Forestry Program employees offer free assistance to rural forested area residents to assess their risk from wildfire and develop and implement community fire safety plans.

Even simple steps such as clearing dead leaves and needles from roofs, raking leaves, and storing flammable materials at least 30 feet from structures can go a long way to prevent blowing embers from igniting homes.

Modeled after the national Firewise USA program, such plans are the first step in preventing the loss of lives, property and resources to wildfire while encouraging forest stewardship among landowners.

For more information, contact the King County Forestry Program at 206-477-4800 or visit kingcounty.gov/forestry.

The Water and Land Resources Division works to protect the health and integrity of King County’s natural resources. Employees work to reduce flood risks, monitor water quality and restore wildlife habitat; manage, and reduce the harmful impacts from stormwater, noxious weeds and hazardous waste; create sustainable forestry and agriculture; and protect open space to support all of these efforts.

More in Life

The Rainer Room on the 19th floor of Hotel Interurban features more artists and gaming companies.
RenCon explores new territory, holds third convention in Tukwila

A hometown event boldly went where it had never gone before this… Continue reading

GiveSmart for Hurricane Florence victims: Your guide to helping wisely

The following from the office of Washington’s Secretary of State: The 2018… Continue reading

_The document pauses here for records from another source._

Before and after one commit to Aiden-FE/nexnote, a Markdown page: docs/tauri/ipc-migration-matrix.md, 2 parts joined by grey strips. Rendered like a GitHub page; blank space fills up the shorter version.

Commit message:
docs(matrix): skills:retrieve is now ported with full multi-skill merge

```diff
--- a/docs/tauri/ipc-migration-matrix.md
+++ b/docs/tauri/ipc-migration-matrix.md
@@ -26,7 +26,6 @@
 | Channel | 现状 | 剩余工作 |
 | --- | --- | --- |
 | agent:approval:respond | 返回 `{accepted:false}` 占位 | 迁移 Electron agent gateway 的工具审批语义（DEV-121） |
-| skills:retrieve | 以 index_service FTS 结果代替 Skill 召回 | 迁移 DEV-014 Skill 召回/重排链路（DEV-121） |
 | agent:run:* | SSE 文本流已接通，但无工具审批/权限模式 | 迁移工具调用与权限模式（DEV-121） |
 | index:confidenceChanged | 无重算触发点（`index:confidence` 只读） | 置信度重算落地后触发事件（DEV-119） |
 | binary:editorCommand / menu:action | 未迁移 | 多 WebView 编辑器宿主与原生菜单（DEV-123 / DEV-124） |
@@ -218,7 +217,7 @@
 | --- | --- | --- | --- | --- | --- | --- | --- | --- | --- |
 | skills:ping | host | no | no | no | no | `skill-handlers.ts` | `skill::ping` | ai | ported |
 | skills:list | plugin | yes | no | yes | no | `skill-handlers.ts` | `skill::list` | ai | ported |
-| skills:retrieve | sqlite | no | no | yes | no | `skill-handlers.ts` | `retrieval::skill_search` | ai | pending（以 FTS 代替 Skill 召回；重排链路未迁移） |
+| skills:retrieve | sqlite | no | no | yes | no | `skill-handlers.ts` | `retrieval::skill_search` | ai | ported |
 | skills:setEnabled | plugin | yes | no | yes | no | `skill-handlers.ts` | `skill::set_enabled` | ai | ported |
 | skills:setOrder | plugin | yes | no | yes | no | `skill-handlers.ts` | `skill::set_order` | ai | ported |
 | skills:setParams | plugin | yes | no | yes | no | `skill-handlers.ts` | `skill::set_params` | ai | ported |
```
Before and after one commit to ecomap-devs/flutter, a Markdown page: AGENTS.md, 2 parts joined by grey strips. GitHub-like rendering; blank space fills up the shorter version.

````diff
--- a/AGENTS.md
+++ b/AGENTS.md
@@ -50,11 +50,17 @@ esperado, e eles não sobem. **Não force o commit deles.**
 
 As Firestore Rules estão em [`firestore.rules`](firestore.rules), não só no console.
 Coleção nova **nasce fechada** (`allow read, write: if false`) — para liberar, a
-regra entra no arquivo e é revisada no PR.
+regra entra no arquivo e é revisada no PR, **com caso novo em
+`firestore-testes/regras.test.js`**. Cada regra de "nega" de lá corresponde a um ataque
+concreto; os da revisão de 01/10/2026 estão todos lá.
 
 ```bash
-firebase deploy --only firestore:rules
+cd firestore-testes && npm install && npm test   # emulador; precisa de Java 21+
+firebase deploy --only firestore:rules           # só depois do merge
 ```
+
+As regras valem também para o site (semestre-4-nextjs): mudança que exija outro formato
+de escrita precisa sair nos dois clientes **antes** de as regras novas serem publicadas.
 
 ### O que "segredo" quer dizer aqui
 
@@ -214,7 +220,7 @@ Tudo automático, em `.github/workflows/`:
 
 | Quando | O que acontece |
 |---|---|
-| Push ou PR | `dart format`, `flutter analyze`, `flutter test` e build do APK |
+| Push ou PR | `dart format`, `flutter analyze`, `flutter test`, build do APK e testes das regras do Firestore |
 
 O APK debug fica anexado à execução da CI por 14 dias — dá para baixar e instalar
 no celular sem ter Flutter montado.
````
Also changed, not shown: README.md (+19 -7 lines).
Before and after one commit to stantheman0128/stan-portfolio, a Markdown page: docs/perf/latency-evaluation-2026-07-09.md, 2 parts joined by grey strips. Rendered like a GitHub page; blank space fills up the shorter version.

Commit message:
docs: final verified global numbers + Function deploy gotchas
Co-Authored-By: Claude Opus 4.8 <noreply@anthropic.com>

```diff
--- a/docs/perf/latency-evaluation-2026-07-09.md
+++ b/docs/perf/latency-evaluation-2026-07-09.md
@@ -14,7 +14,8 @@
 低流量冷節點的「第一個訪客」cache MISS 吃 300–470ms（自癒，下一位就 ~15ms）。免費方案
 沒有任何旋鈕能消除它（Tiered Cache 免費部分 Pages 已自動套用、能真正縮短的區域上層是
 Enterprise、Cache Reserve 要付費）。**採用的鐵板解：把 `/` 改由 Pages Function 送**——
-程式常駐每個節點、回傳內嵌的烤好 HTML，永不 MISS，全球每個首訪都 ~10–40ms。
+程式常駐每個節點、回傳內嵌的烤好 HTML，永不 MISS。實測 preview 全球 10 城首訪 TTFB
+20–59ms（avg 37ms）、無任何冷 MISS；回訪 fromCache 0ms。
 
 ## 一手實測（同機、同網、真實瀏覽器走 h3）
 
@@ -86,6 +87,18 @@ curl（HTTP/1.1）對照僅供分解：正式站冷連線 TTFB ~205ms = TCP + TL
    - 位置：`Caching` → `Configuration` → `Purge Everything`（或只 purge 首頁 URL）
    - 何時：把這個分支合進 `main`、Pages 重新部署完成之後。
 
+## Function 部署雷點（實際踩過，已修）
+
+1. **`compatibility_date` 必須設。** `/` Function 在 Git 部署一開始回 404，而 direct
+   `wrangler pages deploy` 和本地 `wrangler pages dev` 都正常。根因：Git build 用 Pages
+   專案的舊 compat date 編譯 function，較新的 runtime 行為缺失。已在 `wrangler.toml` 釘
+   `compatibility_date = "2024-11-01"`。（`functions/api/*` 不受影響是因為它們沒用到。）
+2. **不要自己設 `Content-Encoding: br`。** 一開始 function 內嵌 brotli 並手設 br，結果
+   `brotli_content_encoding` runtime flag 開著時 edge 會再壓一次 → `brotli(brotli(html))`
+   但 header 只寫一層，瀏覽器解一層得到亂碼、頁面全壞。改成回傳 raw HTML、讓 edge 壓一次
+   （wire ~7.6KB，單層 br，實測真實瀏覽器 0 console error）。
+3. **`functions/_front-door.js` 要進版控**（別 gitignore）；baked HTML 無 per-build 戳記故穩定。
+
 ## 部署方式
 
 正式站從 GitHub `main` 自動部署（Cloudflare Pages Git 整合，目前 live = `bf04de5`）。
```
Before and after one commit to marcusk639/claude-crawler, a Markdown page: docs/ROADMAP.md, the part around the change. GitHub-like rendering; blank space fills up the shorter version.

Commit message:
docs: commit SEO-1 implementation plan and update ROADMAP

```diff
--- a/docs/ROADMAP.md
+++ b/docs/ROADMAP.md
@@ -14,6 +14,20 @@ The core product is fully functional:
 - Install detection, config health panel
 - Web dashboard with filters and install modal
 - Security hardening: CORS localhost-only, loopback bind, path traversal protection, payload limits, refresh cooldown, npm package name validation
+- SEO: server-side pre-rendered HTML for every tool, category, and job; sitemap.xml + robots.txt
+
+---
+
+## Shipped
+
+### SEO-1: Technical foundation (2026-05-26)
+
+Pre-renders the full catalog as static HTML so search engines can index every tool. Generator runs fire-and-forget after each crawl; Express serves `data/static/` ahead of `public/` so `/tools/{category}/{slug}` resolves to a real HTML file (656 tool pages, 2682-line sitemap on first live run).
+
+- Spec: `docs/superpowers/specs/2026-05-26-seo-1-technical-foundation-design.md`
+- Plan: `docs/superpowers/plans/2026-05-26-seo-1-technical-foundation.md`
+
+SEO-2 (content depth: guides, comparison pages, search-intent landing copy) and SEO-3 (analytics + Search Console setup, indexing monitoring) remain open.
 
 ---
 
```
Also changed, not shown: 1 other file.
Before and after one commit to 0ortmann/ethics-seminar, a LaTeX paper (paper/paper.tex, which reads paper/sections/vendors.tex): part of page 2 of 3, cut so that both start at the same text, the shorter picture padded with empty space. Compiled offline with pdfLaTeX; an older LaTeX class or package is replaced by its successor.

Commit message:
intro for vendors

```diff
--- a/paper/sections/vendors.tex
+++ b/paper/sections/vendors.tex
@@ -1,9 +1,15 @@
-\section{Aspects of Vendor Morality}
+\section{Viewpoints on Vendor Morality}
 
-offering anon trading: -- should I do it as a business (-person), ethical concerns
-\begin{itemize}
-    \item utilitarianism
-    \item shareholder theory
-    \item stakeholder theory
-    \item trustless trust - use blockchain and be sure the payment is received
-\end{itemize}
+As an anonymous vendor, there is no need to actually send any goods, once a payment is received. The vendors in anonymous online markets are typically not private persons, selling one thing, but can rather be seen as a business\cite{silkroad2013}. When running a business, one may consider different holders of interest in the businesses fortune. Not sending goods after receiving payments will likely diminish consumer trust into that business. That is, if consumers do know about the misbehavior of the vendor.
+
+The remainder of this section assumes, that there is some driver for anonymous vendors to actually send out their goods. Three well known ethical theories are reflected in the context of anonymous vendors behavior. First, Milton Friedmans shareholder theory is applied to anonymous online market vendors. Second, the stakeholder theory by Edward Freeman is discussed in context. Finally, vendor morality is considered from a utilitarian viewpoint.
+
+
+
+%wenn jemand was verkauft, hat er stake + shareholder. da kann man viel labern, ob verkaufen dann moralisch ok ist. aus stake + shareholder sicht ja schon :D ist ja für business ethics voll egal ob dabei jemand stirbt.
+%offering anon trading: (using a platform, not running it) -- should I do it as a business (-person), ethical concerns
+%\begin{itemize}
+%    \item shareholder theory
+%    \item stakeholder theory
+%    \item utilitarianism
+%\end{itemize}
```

Washington State Patrol focuses on distracted driving this weekend.

The following release from Washington State Patrol: Washington State Patrol (WSP) troopers… Continue reading

Zambuko Marimba Ensemble.
Photo gallery: Multicultural Festival’s Saturday events

The event brought in diverse vendors, performers and attendees on it’s third year.

Illustrations by Rob McClurkan
Dr. Universe tells us why cats like lasers

Ask Dr. Universe is a science-education column from Washington State University.

Logo from smilemobilewa.org
SmileMobile will provide free dental care at Seattle Center

Arcora Foundation, partners and volunteers expect to help more than 4,000 people

Some days, it’s good to feel needed

Some days, you just need a hug. Other days, you only want… Continue reading

Photo by Haley Ausbun
Photos: kids C.A.S.T. for fish

On a crisp cloudy morning, Saturday, Sept. 8, about 40 kids with… Continue reading

Cooler weather means it’s time to dig into new projects

The crisp days of September-October: best time to build a new deck, add a patio or create new beds.

Most Read